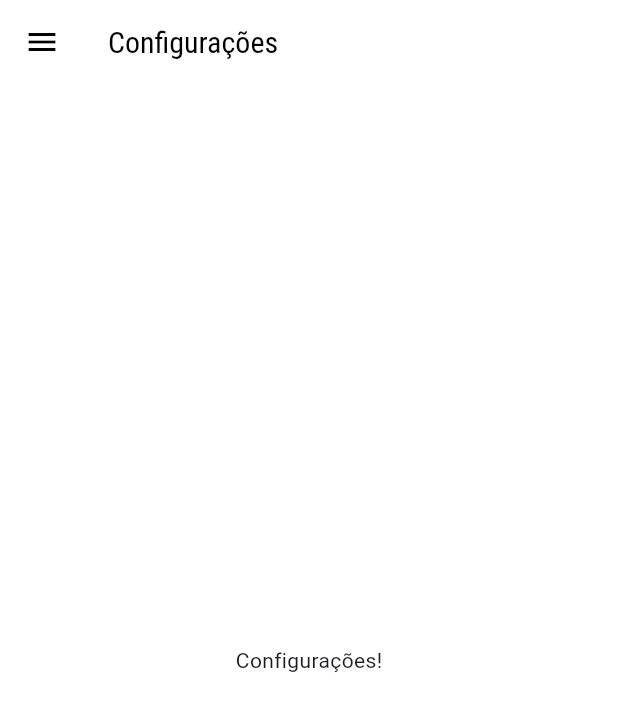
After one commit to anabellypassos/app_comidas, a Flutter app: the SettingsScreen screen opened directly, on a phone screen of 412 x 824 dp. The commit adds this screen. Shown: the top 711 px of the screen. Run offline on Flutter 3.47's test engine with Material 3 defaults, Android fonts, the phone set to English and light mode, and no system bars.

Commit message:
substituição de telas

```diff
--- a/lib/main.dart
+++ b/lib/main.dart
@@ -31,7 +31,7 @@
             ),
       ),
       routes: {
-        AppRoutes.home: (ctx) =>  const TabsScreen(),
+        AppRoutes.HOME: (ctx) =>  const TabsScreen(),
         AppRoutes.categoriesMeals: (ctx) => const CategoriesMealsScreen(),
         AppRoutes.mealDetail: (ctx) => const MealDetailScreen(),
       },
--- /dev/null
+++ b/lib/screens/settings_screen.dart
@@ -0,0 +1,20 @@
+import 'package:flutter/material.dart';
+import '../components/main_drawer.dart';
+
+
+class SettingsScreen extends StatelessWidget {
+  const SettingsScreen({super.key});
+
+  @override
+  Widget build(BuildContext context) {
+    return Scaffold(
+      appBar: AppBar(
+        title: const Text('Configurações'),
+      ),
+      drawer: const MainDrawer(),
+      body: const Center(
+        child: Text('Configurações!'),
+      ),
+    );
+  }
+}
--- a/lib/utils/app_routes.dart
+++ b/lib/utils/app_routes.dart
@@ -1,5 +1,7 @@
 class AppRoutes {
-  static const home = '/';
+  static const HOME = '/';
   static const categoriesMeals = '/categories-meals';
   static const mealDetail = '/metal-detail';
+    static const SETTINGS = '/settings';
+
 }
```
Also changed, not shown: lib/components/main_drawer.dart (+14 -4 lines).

=====

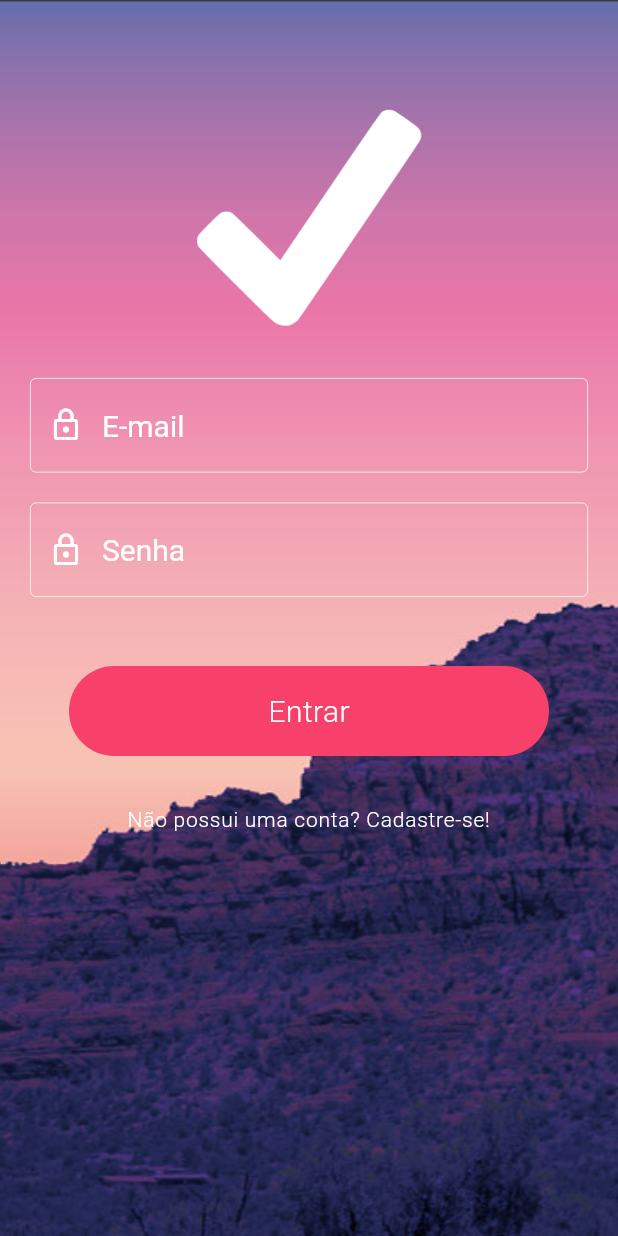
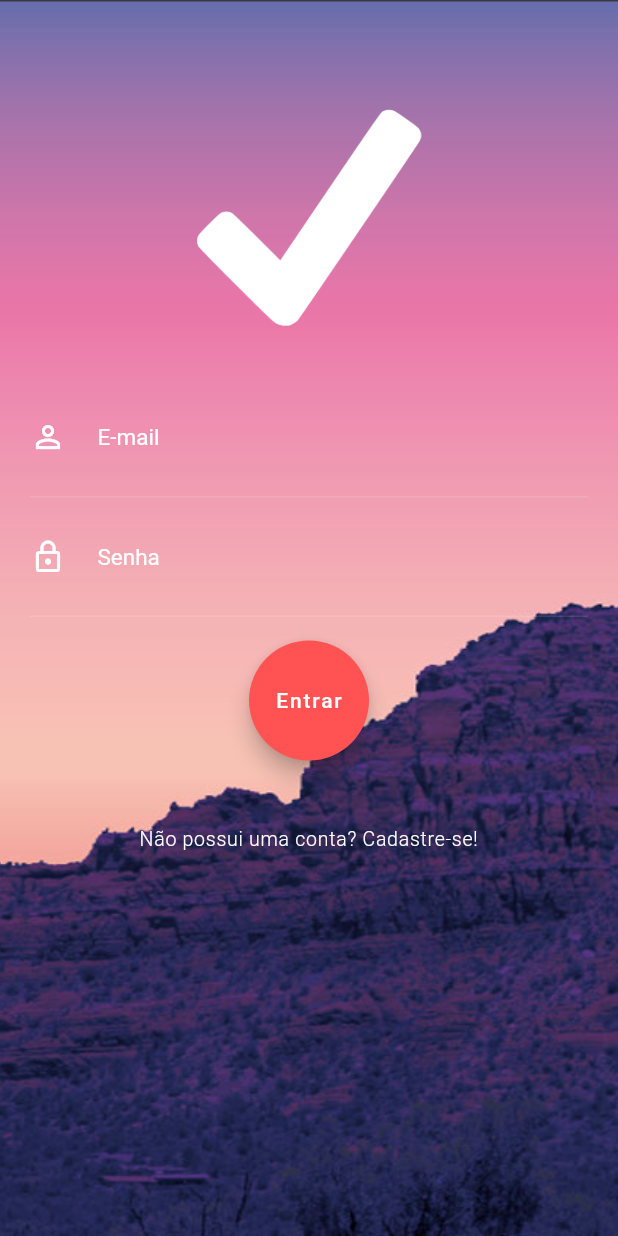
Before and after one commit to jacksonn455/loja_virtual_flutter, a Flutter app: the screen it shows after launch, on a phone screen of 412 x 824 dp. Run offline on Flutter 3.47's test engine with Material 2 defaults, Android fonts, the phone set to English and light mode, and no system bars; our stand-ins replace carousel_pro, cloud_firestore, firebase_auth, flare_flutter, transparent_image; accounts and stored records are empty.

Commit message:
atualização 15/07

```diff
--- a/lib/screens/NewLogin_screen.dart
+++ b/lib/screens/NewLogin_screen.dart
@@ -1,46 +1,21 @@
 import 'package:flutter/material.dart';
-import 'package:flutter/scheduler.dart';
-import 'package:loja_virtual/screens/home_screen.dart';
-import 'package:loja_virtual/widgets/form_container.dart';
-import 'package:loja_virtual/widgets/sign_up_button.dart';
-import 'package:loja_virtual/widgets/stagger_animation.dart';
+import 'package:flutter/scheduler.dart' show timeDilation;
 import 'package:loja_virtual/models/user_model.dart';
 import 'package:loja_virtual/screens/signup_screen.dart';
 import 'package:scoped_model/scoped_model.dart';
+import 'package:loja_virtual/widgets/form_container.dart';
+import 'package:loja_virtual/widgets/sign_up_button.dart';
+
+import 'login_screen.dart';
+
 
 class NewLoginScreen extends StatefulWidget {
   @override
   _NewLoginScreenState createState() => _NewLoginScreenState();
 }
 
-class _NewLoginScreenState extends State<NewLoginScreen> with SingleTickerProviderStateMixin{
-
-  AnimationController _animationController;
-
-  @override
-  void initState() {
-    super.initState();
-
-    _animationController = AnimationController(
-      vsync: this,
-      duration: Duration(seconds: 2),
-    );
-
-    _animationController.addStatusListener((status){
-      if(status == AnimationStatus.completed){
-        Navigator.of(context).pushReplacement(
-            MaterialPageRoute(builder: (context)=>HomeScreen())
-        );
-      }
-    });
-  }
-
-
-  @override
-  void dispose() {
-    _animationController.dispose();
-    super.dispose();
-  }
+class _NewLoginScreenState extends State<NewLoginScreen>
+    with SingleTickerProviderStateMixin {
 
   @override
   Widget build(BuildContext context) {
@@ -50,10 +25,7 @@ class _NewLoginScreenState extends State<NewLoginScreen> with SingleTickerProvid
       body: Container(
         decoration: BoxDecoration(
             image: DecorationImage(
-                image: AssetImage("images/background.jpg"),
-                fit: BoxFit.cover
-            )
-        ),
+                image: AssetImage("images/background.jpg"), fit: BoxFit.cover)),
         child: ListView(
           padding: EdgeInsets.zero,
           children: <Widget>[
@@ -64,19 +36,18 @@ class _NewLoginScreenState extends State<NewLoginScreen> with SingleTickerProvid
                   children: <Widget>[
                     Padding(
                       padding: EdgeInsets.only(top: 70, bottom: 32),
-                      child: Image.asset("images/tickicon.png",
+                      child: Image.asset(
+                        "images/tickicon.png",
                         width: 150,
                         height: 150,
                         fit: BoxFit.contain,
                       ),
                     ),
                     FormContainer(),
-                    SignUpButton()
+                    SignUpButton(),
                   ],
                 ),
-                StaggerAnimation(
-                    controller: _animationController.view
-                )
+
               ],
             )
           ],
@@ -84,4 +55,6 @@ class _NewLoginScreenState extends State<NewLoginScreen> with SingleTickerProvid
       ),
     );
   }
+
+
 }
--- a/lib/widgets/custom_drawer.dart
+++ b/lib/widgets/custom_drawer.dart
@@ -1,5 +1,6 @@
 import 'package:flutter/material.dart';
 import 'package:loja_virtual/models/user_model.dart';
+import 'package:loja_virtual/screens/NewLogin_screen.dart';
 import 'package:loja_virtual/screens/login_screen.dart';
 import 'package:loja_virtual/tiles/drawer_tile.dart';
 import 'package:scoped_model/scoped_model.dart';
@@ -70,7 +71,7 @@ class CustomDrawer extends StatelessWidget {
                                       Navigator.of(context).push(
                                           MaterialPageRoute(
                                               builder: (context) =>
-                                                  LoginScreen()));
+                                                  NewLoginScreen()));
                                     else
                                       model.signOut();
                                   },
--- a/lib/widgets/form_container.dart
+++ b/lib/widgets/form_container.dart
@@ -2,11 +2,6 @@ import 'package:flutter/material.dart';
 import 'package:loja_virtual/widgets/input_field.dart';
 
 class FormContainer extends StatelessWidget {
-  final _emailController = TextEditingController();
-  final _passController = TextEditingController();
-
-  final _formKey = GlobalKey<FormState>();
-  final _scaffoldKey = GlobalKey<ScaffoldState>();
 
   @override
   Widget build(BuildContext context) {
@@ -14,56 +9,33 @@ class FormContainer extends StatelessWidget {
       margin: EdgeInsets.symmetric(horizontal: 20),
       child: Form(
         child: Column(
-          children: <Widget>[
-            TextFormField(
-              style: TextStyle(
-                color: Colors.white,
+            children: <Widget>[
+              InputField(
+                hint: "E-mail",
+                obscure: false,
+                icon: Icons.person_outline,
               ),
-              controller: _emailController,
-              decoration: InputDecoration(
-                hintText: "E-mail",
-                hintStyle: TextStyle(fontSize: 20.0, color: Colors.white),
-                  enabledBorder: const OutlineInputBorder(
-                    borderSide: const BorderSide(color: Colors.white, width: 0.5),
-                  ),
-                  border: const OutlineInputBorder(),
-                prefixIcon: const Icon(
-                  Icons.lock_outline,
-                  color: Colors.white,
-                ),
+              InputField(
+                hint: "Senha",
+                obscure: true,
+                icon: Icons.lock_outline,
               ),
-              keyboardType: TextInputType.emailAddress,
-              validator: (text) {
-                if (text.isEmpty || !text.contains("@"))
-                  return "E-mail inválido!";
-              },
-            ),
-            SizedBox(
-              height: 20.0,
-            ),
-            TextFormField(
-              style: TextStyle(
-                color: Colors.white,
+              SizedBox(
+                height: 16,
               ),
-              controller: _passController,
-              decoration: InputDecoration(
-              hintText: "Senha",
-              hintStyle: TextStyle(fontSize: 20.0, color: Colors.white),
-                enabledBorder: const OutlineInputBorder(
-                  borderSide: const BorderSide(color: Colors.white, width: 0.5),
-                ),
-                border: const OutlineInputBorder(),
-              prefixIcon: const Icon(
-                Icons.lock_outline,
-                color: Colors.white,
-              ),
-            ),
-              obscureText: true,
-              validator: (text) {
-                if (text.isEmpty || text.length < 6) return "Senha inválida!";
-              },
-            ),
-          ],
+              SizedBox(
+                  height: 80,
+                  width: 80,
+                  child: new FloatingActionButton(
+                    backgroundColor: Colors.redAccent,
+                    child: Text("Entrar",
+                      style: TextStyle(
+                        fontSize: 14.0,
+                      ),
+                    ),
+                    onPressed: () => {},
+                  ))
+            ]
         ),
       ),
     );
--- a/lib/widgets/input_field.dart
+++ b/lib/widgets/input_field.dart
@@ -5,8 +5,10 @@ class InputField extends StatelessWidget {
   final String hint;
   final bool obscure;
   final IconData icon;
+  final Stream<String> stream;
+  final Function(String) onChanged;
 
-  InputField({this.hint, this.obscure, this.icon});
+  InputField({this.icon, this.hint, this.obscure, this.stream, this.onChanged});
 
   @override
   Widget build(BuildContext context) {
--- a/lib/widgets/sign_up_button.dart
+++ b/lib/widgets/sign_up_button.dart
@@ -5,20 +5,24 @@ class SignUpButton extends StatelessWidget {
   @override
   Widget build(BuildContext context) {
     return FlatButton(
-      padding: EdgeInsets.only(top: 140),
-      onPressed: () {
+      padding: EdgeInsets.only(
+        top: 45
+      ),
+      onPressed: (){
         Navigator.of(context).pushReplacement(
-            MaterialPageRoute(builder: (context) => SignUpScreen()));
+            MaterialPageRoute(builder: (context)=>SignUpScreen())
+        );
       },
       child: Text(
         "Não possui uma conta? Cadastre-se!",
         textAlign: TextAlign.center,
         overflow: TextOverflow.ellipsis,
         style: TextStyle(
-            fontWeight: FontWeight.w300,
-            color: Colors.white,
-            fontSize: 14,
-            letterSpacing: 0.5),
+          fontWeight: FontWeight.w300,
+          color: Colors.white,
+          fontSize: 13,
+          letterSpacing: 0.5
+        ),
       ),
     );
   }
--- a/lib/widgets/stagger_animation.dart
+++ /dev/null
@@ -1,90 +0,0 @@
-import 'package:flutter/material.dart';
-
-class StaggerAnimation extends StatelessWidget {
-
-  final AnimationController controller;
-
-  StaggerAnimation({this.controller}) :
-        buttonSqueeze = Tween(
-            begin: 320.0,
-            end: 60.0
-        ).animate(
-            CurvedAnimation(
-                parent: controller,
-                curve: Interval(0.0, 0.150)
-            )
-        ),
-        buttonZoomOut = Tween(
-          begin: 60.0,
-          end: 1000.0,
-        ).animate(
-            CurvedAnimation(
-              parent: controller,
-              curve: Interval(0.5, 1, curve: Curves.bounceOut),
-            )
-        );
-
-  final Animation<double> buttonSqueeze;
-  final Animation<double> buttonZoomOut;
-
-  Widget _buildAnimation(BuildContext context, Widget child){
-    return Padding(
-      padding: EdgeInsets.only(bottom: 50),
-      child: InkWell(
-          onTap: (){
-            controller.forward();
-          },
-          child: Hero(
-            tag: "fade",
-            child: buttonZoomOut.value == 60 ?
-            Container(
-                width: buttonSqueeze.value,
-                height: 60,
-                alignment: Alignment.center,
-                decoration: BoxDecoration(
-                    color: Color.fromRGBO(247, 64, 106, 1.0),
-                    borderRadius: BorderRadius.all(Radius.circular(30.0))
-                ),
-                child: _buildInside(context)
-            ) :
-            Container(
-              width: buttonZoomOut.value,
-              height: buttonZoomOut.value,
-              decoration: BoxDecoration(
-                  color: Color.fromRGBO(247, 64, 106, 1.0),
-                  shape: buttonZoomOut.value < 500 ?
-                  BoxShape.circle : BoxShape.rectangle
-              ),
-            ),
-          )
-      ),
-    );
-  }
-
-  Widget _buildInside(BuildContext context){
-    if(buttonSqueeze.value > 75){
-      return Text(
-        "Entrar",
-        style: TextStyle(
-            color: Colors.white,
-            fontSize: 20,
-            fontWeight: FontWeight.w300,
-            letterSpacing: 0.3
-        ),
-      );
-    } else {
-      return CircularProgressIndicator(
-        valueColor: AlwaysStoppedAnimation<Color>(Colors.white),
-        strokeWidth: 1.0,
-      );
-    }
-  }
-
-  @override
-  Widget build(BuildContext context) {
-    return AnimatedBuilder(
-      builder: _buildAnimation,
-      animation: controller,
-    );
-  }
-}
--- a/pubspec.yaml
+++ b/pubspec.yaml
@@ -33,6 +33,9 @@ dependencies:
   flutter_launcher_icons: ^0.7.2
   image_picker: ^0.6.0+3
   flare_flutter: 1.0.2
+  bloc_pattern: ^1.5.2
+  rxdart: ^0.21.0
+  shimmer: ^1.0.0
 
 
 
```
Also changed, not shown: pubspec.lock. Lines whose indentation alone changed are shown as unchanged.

=====

■ What the exercise asks
In the records above, some lines may contain the word "enabledBorder"; copy every one of them.

■ Answer space
-                  enabledBorder: const OutlineInputBorder(
-                enabledBorder: const OutlineInputBorder(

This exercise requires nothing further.